However, in times of economic strife the task is made even harder. The IPO route is all but shut to most companies says Catherine Moss, partner at law firm Fasken Martineau, with market turbulence making the move as difficult as it has ever been.
Moss explains: ‘I think the market is pretty shaky for both equity and debt right now, and at the moment it is pretty much closed on the IPO front, even for mining companies.’
The fact that the market appears blocked for mining businesses is one which surprises Moss, as most of the movement she has seen over the past few years has involved issues that have gone out on the mining side.
Fasken Martineau was part of the team which saw oil and gas firm SacOil list on AIM through a fast-track introduction in April.
The South Africa-based commodities business listed on the junior market while still maintaining its position on the Johannesburg stock exchange.
Nigel Gordon, partner at Fasken Martineau, adds that although the listing was not about raising funds, the deal was difficult due to the dynamic aspect of the business.
The ability for listed companies to draw down additional capital through secondary fundraisings is another aspect of market activity which Moss sees as struggling.
‘Secondaries are hard, but they are possible if you have a good story and are an established company,’ she explains.
Moss believes that businesses wanting to raise additional funds must present the case that they are a truly profitable business or are seeking an acquisition that will drive the business forward. Additionally, she says, the company must have a good track record of delivering for investors.
However, she adds that even that might not be good enough given the current state of the market, with new issues finding the going very tough.
Examining other forms of finance, Moss points towards more complex forms of funding structures as alternatives to the status quo.
She explains: ‘Either you have to take debt from commercial banks, if that is available, or you do some form of vendor financing where the vendor in part supports the acquisition of the asset, or takes a stake in the listed company.’
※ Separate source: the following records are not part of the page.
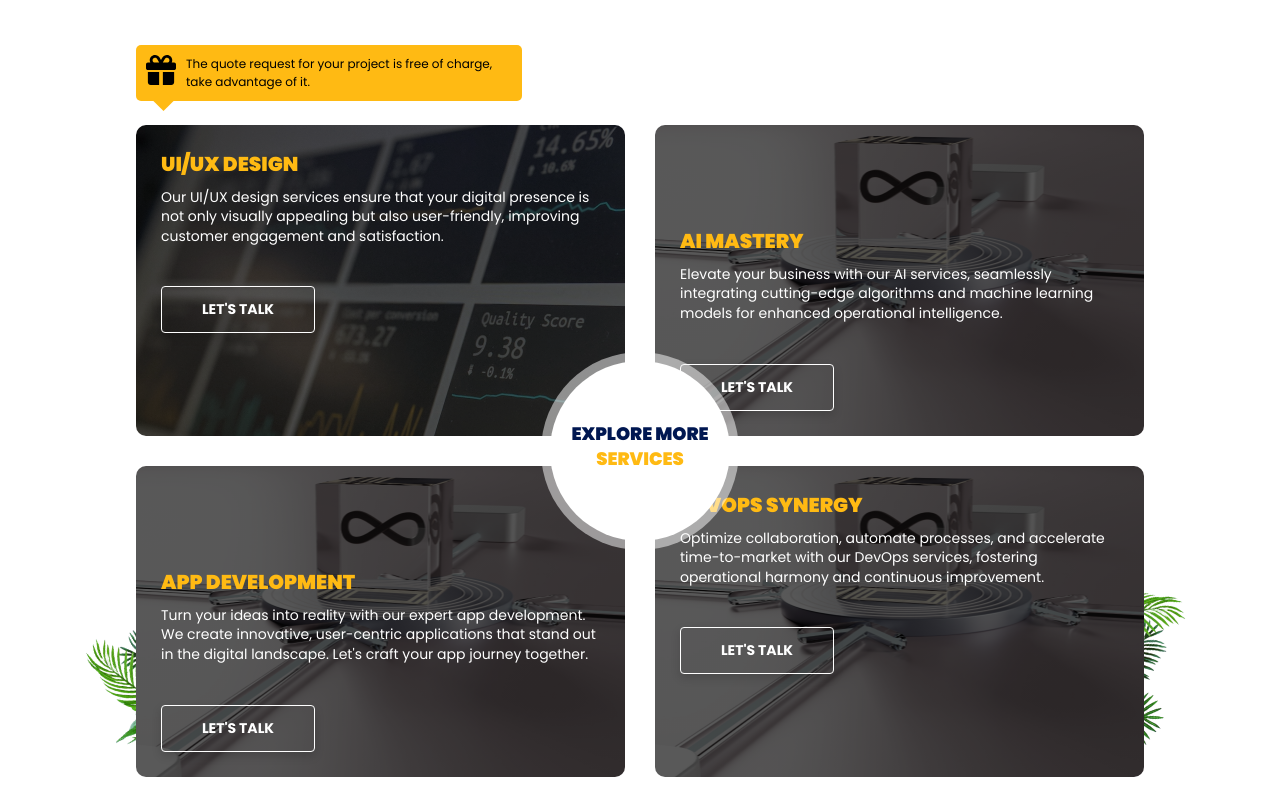
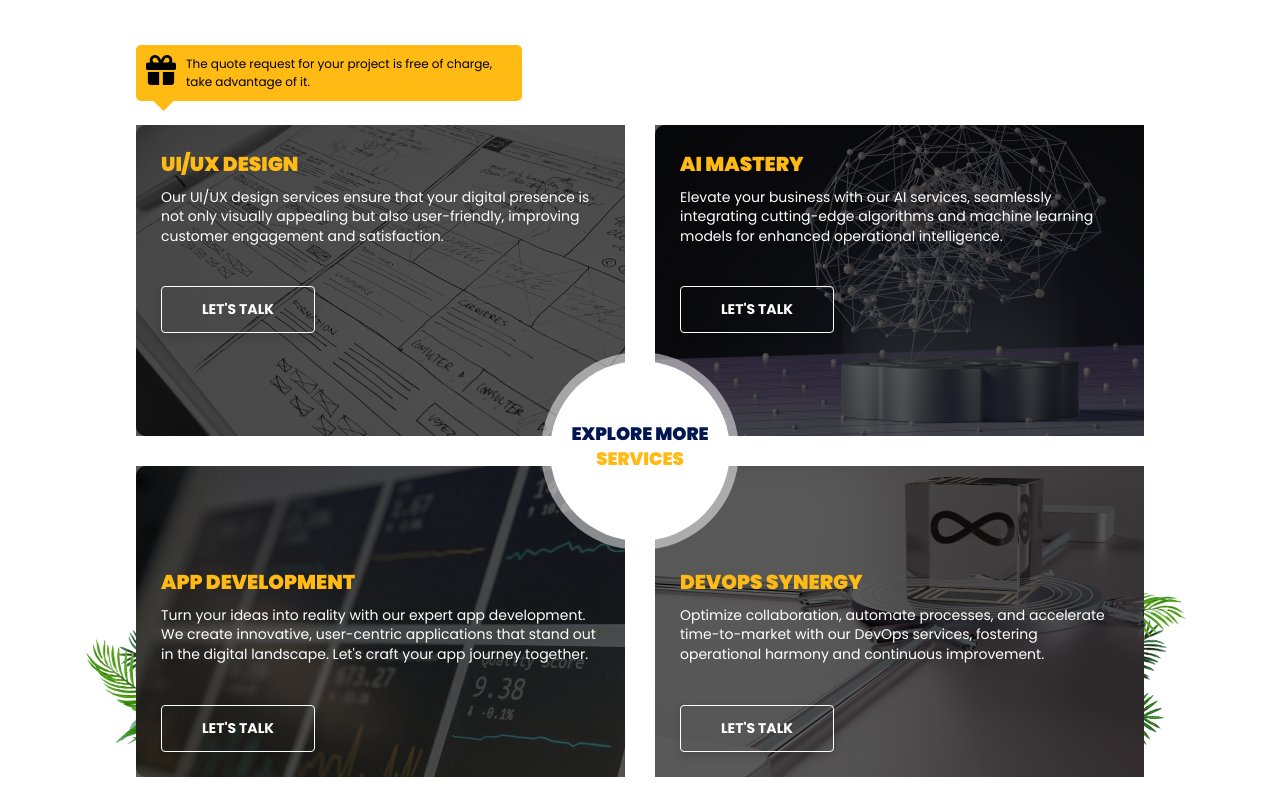
Before and after one commit to maxime-dot/website3, a Next.js app: page / in a window 1280 px wide. Shown: the part 2460-3260 px from the top of the page. Built offline with nearby package versions, Linux system fonts and the light colour scheme.

Commit message:
fix: fix inner content position

```diff
--- a/src/components/services-card/service-card.scss
+++ b/src/components/services-card/service-card.scss
@@ -30,23 +30,43 @@
     color: var(--light);
     max-width: 441px;
   }
-  background: linear-gradient(
-      to right,
-      rgba(0, 0, 0, 0.65),
-      rgba(0, 0, 0, 0.65)
-    ),
-    url("./assets/dev-ops.png");
-  $backgrounds: (
-    "./assets/dev-ops.png",
-    "./assets/ui-ux-design.png",
-    "./assets/ai-mastery.png",
-    "./assets/app-development.png"
-  );
-  @include service-card($backgrounds);
-  &:nth-child(5),
-  &:nth-child(6) {
+
+  &:nth-child(6),
+  &:nth-child(7) {
     justify-content: flex-end;
     align-items: flex-start;
+  }
+  &:nth-child(4) {
+    background: linear-gradient(
+        to right,
+        rgba(0, 0, 0, 0.65),
+        rgba(0, 0, 0, 0.65)
+      ),
+      url("./assets/ui-ux-design.png");
+  }
+  &:nth-child(5) {
+    background: linear-gradient(
+        to right,
+        rgba(0, 0, 0, 0.65),
+        rgba(0, 0, 0, 0.65)
+      ),
+      url("./assets/ai-mastery.png");
+  }
+  &:nth-child(6) {
+    background: linear-gradient(
+        to right,
+        rgba(0, 0, 0, 0.65),
+        rgba(0, 0, 0, 0.65)
+      ),
+      url("./assets/app-development.png");
+  }
+  &:nth-child(7) {
+    background: linear-gradient(
+        to right,
+        rgba(0, 0, 0, 0.65),
+        rgba(0, 0, 0, 0.65)
+      ),
+      url("./assets/dev-ops.png");
   }
   button {
     max-width: 146px;
```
It is a more difficult deal to get done, Moss adds, but one which can be achieved in the current climate.
Looking forward to the next six months, Moss believes that the first port of call needs to be sorting out the problems with Europe. Once the global funding market on both sides of the Atlantic has settled, the large IPOs need to start reappearing with senior investors coming in and buying up, she adds.
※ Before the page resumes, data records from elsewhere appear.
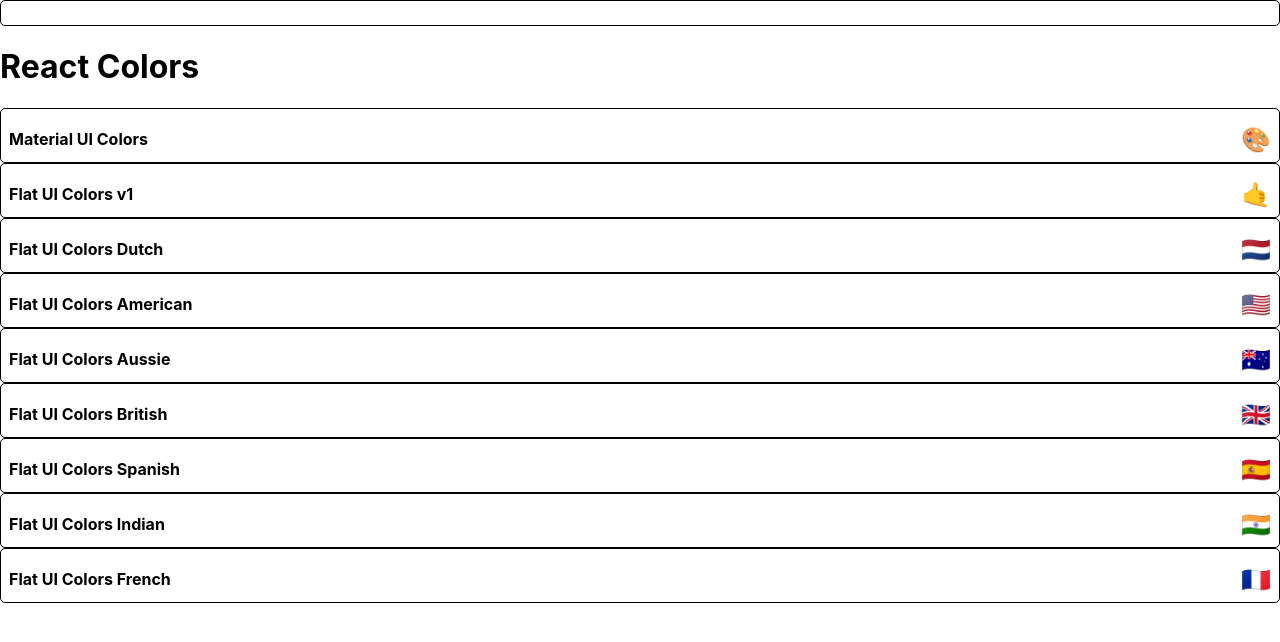
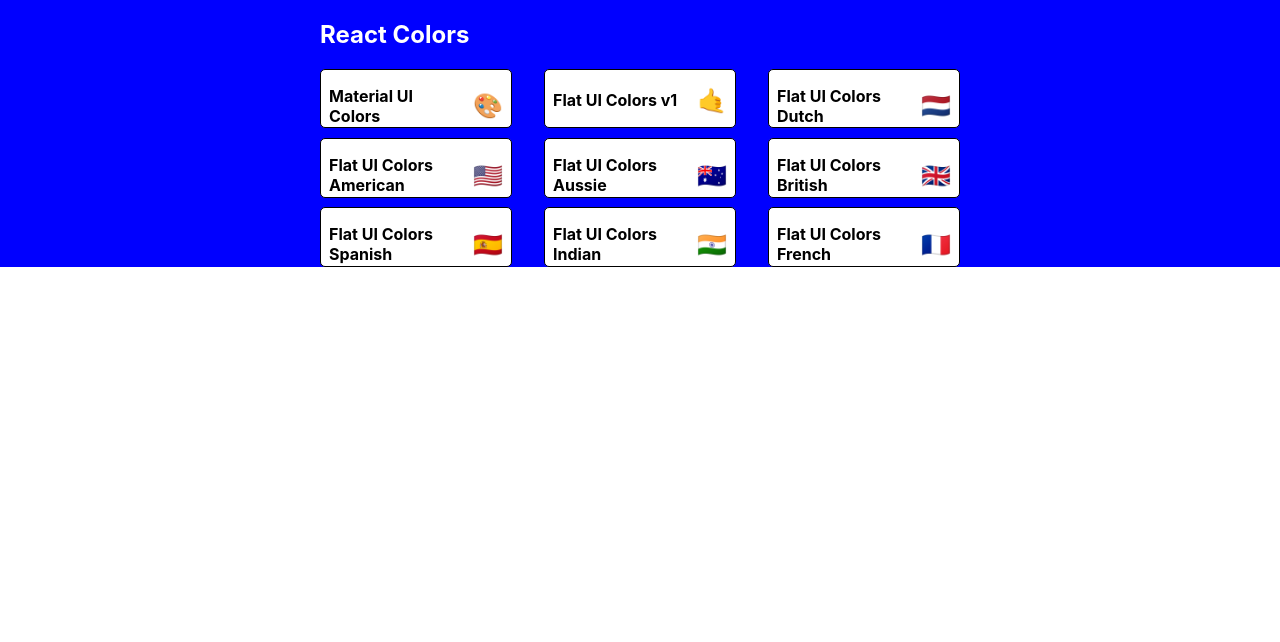
Before and after one commit to RockDrigo78/React_color_app, a React (Create React App) app: page / in a window 1280 px wide. Shown: the top 642 px of the page. Built offline with nearby package versions, Linux system fonts and the light colour scheme.

Commit message:
start styling paletts with withStyles

```diff
--- a/src/MiniPalette.js
+++ b/src/MiniPalette.js
@@ -29,8 +29,6 @@
   emoji: {
     marginLeft: "0.5rem",
     fontSize: "1.5rem",
-
-
   }
 }
 
--- a/src/PaletteList.js
+++ b/src/PaletteList.js
@@ -1,22 +1,58 @@
 import React, { Component } from 'react';
 import MiniPalette from './MiniPalette';
+import { withStyles } from '@material-ui/styles';
 import { Link } from "react-router-dom";
 import Palette from './Palette';
 
+const styles = {
+  root: {
+    backgroundColor: "blue",
+    height: "100%",
+    display: "flex",
+    alighnItems: "flex-start",
+    justifyContent: "center"
+  },
+  container: {
+    width: "50%",
+    display: "flex",
+    alighnItems: "flex-start",
+    flexDirection: "column",
+    flexWrap: "wrap"
+  },
+  nav: {
+    display: "flex",
+    width: "100%",
+    justifyContent: "space-between",
+    color: "white"
+  },
+  palettes: {
+    boxSizing: "border-box",
+    width: "100%",
+    display: "grid",
+    gridTemplateColumns: "repeat(3, 30%)",
+    gridGap: "5%"
+  }
+}
+
 class PaletteList extends Component {
   render() {
-    const { palettes } = this.props;
+    const { palettes, classes } = this.props;
 
     return(
-      <div className="PalleteList">
-        <MiniPalette />
+      <div className={classes.root}>
+        <div className={classes.container}>
+          <nav className={classes.nav}>
             <h1>React Colors</h1>
+          </nav>
+          <div className={classes.palettes}>
             {palettes.map(palette => (
               <MiniPalette {...palette}/>
             ))}
           </div>
-    )
+        </div>
+      </div>
+    );
   }
 }
 
-export default PaletteList;
+export default withStyles(styles)(PaletteList);
```
Lines whose indentation alone changed are shown as unchanged.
While London is still a very comfortable regime to come into for businesses, Moss says that that there are alternatives to a listing in the capital.
Moss comments: ‘It does depend on whether they get the right rating here, and whether or not they are being covered properly and effectively.
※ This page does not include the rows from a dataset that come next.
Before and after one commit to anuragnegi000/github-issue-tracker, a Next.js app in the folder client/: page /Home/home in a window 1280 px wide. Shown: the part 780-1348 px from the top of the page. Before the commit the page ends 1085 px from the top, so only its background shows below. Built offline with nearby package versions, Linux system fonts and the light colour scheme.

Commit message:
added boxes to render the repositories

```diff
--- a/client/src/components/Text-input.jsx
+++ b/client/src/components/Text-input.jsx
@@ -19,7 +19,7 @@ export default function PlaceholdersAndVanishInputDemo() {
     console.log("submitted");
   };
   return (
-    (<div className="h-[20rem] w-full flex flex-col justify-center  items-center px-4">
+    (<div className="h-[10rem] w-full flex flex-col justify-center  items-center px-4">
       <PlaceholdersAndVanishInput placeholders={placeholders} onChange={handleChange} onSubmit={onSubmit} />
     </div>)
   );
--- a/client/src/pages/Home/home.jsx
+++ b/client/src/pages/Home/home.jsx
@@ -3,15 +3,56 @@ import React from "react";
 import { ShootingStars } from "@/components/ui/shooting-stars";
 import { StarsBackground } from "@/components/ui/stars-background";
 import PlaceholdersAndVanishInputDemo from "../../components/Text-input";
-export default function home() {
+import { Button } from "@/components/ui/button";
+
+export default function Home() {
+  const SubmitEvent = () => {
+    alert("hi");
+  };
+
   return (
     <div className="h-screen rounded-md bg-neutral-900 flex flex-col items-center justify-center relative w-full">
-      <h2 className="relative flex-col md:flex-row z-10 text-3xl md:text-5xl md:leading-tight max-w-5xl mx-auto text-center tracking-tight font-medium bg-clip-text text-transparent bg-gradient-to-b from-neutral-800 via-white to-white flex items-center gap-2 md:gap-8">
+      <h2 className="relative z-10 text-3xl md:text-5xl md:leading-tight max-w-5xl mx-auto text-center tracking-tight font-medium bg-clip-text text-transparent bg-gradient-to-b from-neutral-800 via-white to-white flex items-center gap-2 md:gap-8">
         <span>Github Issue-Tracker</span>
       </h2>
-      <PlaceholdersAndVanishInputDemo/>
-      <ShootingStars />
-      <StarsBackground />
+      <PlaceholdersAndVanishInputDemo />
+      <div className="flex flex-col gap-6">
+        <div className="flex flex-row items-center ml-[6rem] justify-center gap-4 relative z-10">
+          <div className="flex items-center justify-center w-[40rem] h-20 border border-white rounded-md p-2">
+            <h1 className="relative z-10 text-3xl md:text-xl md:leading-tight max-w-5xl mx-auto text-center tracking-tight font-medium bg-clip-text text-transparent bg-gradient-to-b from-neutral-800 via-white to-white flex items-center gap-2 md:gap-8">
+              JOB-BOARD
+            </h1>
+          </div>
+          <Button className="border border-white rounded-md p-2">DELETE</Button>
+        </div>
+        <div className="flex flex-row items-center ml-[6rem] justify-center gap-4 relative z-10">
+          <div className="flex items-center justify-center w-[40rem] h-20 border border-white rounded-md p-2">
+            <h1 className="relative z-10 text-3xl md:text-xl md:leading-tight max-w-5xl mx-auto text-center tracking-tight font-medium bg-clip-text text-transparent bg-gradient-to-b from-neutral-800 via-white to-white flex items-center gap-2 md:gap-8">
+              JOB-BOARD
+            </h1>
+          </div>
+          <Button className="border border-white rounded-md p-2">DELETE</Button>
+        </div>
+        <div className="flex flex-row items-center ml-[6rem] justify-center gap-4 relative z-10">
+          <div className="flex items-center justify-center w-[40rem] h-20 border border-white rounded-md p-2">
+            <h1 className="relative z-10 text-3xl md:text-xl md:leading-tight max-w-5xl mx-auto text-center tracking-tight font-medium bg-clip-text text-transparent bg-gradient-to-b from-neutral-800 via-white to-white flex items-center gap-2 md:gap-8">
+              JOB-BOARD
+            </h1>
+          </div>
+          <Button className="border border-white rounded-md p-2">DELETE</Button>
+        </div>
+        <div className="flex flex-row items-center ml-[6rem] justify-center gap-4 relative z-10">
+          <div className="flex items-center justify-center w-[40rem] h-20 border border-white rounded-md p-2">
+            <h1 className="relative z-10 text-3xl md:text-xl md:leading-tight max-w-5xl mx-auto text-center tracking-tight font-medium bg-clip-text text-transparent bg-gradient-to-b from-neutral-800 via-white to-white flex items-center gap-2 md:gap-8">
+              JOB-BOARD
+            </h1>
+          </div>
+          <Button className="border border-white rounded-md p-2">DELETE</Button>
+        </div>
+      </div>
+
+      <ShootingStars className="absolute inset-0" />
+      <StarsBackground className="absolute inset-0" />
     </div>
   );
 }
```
‘If a business is in a sector which could quite easily go to the Far East, there is the possibility that the location may offer them a better return and prospect. I think it is more for some of the commodity and consumer related sectors.’